▶ _PROBLEM TO WORK ON_
A word-for-word copy of the entries is needed, and it should contain no images.

▶ _RECORDS SHOWN_
# # # # #

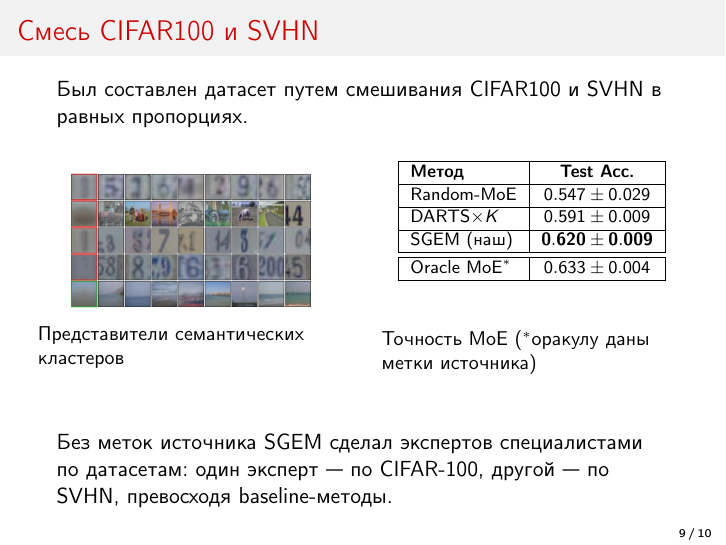
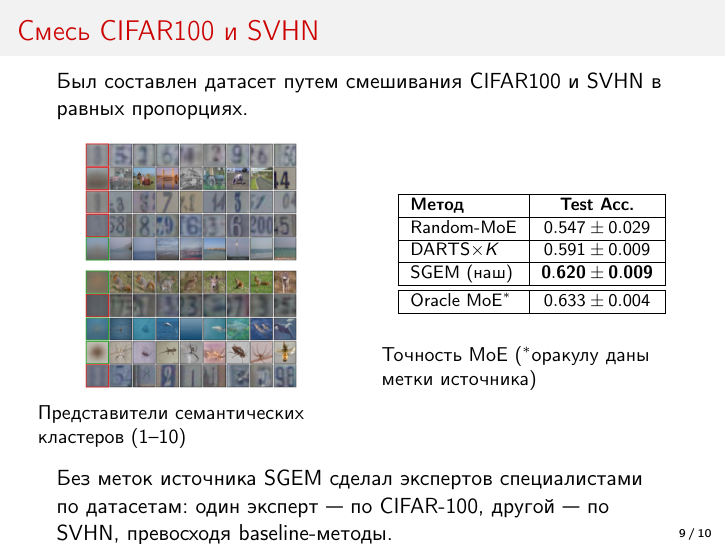
Before and after one commit to intsystems/nas-for-moe, LaTeX slides (slides/slides.tex): page 9 of 10. Compiled offline with pdfLaTeX.

Commit message:
slides: add representatives of clusters 5-10 to the CIFAR-100/SVHN results slide

```diff
--- a/slides/slides.tex
+++ b/slides/slides.tex
@@ -240,8 +240,9 @@
     \begin{columns}[c]
     \column{0.5\textwidth}
         \begin{figure}
-            \includegraphics[width=0.8\textwidth]{reps5}
-            \caption*{Представители семантических кластеров}
+            \includegraphics[width=0.7\textwidth]{reps5}\\[2pt]
+            \includegraphics[width=0.7\textwidth]{reps5_b}
+            \caption*{Представители семантических кластеров (1--10)}
         \end{figure}
 
     \column{0.5\textwidth}
@@ -265,12 +266,12 @@
             \hline
 
             \end{tabular}
-            \vspace{0.6cm}
+            \vspace{0.3cm}
         \caption*{Точность MoE ($^{*}$оракулу даны метки источника)}
         \end{table}
     \end{columns}
 
-    \bigskip
+    \smallskip
 
     Без меток источника SGEM сделал экспертов специалистами по датасетам: один эксперт --- по CIFAR-100, другой --- по SVHN, превосходя baseline-методы.
 
```
Also changed, not shown: slides/figures/reps5_b.png (added), slides/slides.pdf.
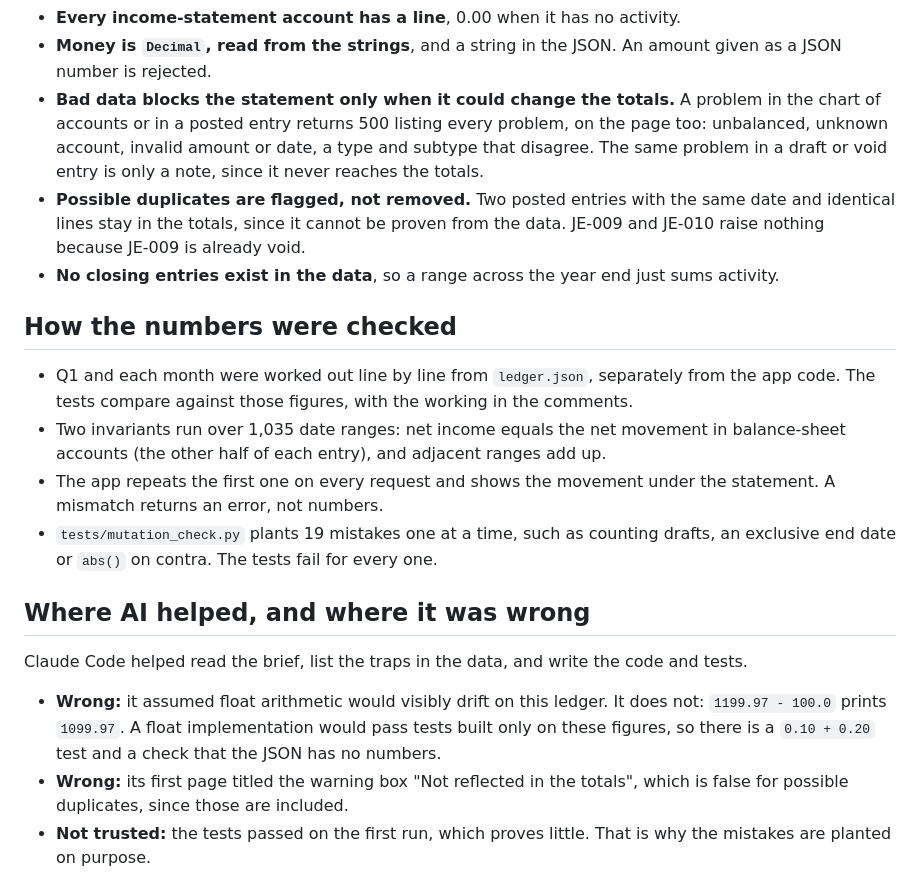
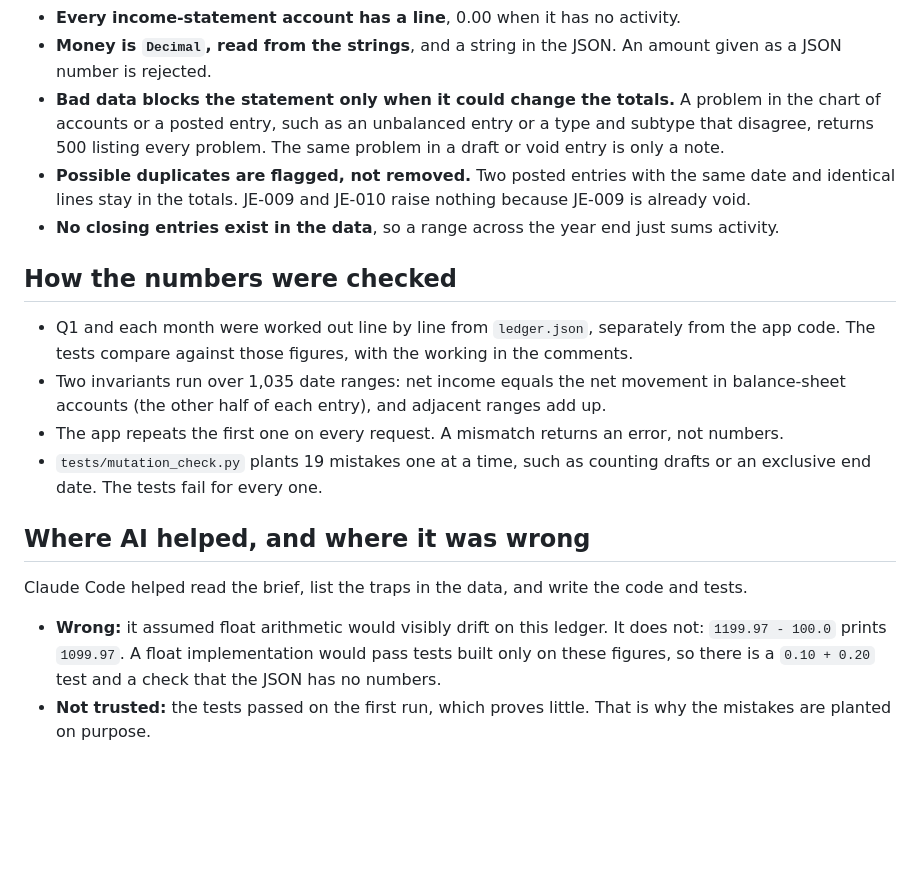
Before and after one commit to rostamabadi/campfire, a Markdown page: NOTES.md, the part around the change. GitHub-like rendering; blank space fills up the shorter version.

Commit message:
Trim NOTES to one page

```diff
--- a/NOTES.md
+++ b/NOTES.md
@@ -21,12 +21,12 @@
 - **Money is `Decimal`, read from the strings**, and a string in the JSON. An amount given as
   a JSON number is rejected.
 - **Bad data blocks the statement only when it could change the totals.** A problem in the
-  chart of accounts or in a posted entry returns 500 listing every problem, on the page too:
-  unbalanced, unknown account, invalid amount or date, a type and subtype that disagree. The
-  same problem in a draft or void entry is only a note, since it never reaches the totals.
+  chart of accounts or a posted entry, such as an unbalanced entry or a type and subtype
+  that disagree, returns 500 listing every problem. The same problem in a draft or void
+  entry is only a note.
 - **Possible duplicates are flagged, not removed.** Two posted entries with the same date
-  and identical lines stay in the totals, since it cannot be proven from the data. JE-009
-  and JE-010 raise nothing because JE-009 is already void.
+  and identical lines stay in the totals. JE-009 and JE-010 raise nothing because JE-009 is
+  already void.
 - **No closing entries exist in the data**, so a range across the year end just sums activity.
 
 ## How the numbers were checked
@@ -35,10 +35,9 @@
   code. The tests compare against those figures, with the working in the comments.
 - Two invariants run over 1,035 date ranges: net income equals the net movement in
   balance-sheet accounts (the other half of each entry), and adjacent ranges add up.
-- The app repeats the first one on every request and shows the movement under the
-  statement. A mismatch returns an error, not numbers.
-- `tests/mutation_check.py` plants 19 mistakes one at a time, such as counting drafts, an
-  exclusive end date or `abs()` on contra. The tests fail for every one.
+- The app repeats the first one on every request. A mismatch returns an error, not numbers.
+- `tests/mutation_check.py` plants 19 mistakes one at a time, such as counting drafts or an
+  exclusive end date. The tests fail for every one.
 
 ## Where AI helped, and where it was wrong
 
@@ -47,8 +46,6 @@ Claude Code helped read the brief, list the traps in the data, and write the cod
 - **Wrong:** it assumed float arithmetic would visibly drift on this ledger. It does not:
   `1199.97 - 100.0` prints `1099.97`. A float implementation would pass tests built only on
   these figures, so there is a `0.10 + 0.20` test and a check that the JSON has no numbers.
-- **Wrong:** its first page titled the warning box "Not reflected in the totals", which is
-  false for possible duplicates, since those are included.
 - **Not trusted:** the tests passed on the first run, which proves little. That is why the
   mistakes are planted on purpose.
 
```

# # # # #

▶ _TASK ANSWER_
Before and after one commit to intsystems/nas-for-moe, LaTeX slides (slides/slides.tex): page 9 of 10. Compiled offline with pdfLaTeX.

Commit message:
slides: add representatives of clusters 5-10 to the CIFAR-100/SVHN results slide

```diff
--- a/slides/slides.tex
+++ b/slides/slides.tex
@@ -240,8 +240,9 @@
     \begin{columns}[c]
     \column{0.5\textwidth}
         \begin{figure}
-            \includegraphics[width=0.8\textwidth]{reps5}
-            \caption*{Представители семантических кластеров}
+            \includegraphics[width=0.7\textwidth]{reps5}\\[2pt]
+            \includegraphics[width=0.7\textwidth]{reps5_b}
+            \caption*{Представители семантических кластеров (1--10)}
         \end{figure}
 
     \column{0.5\textwidth}
@@ -265,12 +266,12 @@
             \hline
 
             \end{tabular}
-            \vspace{0.6cm}
+            \vspace{0.3cm}
         \caption*{Точность MoE ($^{*}$оракулу даны метки источника)}
         \end{table}
     \end{columns}
 
-    \bigskip
+    \smallskip
 
     Без меток источника SGEM сделал экспертов специалистами по датасетам: один эксперт --- по CIFAR-100, другой --- по SVHN, превосходя baseline-методы.
 
```
Also changed, not shown: slides/figures/reps5_b.png (added), slides/slides.pdf.
Before and after one commit to rostamabadi/campfire, a Markdown page: NOTES.md, the part around the change. GitHub-like rendering; blank space fills up the shorter version.

Commit message:
Trim NOTES to one page

```diff
--- a/NOTES.md
+++ b/NOTES.md
@@ -21,12 +21,12 @@
 - **Money is `Decimal`, read from the strings**, and a string in the JSON. An amount given as
   a JSON number is rejected.
 - **Bad data blocks the statement only when it could change the totals.** A problem in the
-  chart of accounts or in a posted entry returns 500 listing every problem, on the page too:
-  unbalanced, unknown account, invalid amount or date, a type and subtype that disagree. The
-  same problem in a draft or void entry is only a note, since it never reaches the totals.
+  chart of accounts or a posted entry, such as an unbalanced entry or a type and subtype
+  that disagree, returns 500 listing every problem. The same problem in a draft or void
+  entry is only a note.
 - **Possible duplicates are flagged, not removed.** Two posted entries with the same date
-  and identical lines stay in the totals, since it cannot be proven from the data. JE-009
-  and JE-010 raise nothing because JE-009 is already void.
+  and identical lines stay in the totals. JE-009 and JE-010 raise nothing because JE-009 is
+  already void.
 - **No closing entries exist in the data**, so a range across the year end just sums activity.
 
 ## How the numbers were checked
@@ -35,10 +35,9 @@
   code. The tests compare against those figures, with the working in the comments.
 - Two invariants run over 1,035 date ranges: net income equals the net movement in
   balance-sheet accounts (the other half of each entry), and adjacent ranges add up.
-- The app repeats the first one on every request and shows the movement under the
-  statement. A mismatch returns an error, not numbers.
-- `tests/mutation_check.py` plants 19 mistakes one at a time, such as counting drafts, an
-  exclusive end date or `abs()` on contra. The tests fail for every one.
+- The app repeats the first one on every request. A mismatch returns an error, not numbers.
+- `tests/mutation_check.py` plants 19 mistakes one at a time, such as counting drafts or an
+  exclusive end date. The tests fail for every one.
 
 ## Where AI helped, and where it was wrong
 
@@ -47,8 +46,6 @@ Claude Code helped read the brief, list the traps in the data, and write the cod
 - **Wrong:** it assumed float arithmetic would visibly drift on this ledger. It does not:
   `1199.97 - 100.0` prints `1099.97`. A float implementation would pass tests built only on
   these figures, so there is a `0.10 + 0.20` test and a check that the JSON has no numbers.
-- **Wrong:** its first page titled the warning box "Not reflected in the totals", which is
-  false for possible duplicates, since those are included.
 - **Not trusted:** the tests passed on the first run, which proves little. That is why the
   mistakes are planted on purpose.
 
```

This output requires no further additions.